The US and UK are facing growing international criticism over a new security pact signed with Australia.
The deal – seen as an effort to counter China – will see the US and UK give Australia the technology to build nuclear-powered submarines.
But the move angered France, which said it had been “stabbed in the back”, while China accused the three powers of having a “Cold War mentality”.
And the pact has raised fears that it could provoke China into a war.
The alliance, known as Aukus, was announced by US President Joe Biden, UK Prime Minister Boris Johnson and his Australian counterpart Scott Morrison on Wednesday.
While they did not mention China, Aukus is being widely viewed as an effort to counter Beijing’s influence in the contested South China Sea.
ANALYSIS: Why this pact signals a major shift
EXPLAINED: Tensions in the South China Sea
Mr Johnson later told MPs that the agreement was “not intended to be adversarial” to China.
But the prime minister was questioned by his predecessor, Theresa May, about whether the deal could lead to Britain being dragged into war with China.
She asked the prime minister about the “implications” of the partnership in the event of a Chinese invasion of Taiwan.
Mr Johnson replied: “The United Kingdom remains determined to defend international law and that is the strong advice we would give to our friends across the world, and the strong advice that we would give to the government in Beijing.”
Democratic Taiwan sees itself as a sovereign state, but Beijing has increased pressure on the island which it views as a breakaway province.
‘A very low moment’
Meanwhile Washington has sought to quell anger in Paris at the pact, which has scuppered a multibillion-dollar submarine deal France had signed with Australia.
France’s Foreign Minister Jean-Yves Le Drian called the announcement a “stab in the back”.
He called it a “brutal, unilateral and unpredictable decision” that reminded him of former US President Donald Trump.
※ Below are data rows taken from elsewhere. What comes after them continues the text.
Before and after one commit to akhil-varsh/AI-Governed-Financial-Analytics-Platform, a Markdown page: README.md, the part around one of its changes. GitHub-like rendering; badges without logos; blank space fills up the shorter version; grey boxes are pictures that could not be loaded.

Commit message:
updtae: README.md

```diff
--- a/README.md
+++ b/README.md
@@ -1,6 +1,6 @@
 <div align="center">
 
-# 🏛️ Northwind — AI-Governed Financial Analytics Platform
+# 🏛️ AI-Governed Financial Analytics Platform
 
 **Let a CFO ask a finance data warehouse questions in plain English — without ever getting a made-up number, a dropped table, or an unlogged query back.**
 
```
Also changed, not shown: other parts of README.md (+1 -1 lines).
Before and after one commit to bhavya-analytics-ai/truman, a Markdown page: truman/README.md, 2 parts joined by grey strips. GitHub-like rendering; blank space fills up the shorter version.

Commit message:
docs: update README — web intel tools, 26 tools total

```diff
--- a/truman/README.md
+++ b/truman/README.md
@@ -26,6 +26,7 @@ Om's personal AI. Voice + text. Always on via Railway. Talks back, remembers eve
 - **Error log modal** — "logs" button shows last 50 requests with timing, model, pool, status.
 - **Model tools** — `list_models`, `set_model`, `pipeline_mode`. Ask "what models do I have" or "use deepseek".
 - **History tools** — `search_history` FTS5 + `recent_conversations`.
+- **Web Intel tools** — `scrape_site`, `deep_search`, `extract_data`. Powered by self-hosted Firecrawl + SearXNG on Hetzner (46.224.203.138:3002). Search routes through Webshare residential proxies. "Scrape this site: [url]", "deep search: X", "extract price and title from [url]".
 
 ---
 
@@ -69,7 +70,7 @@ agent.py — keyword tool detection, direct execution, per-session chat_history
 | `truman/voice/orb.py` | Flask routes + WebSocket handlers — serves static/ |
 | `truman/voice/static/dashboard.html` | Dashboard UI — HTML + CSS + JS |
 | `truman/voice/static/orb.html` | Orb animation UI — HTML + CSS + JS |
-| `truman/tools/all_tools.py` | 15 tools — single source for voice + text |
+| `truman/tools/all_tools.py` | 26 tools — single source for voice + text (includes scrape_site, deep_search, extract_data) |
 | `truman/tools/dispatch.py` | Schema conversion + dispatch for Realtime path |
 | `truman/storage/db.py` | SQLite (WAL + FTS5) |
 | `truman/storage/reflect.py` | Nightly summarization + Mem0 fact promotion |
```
French diplomats in Washington cancelled a gala to celebrate ties between the US and France in retaliation.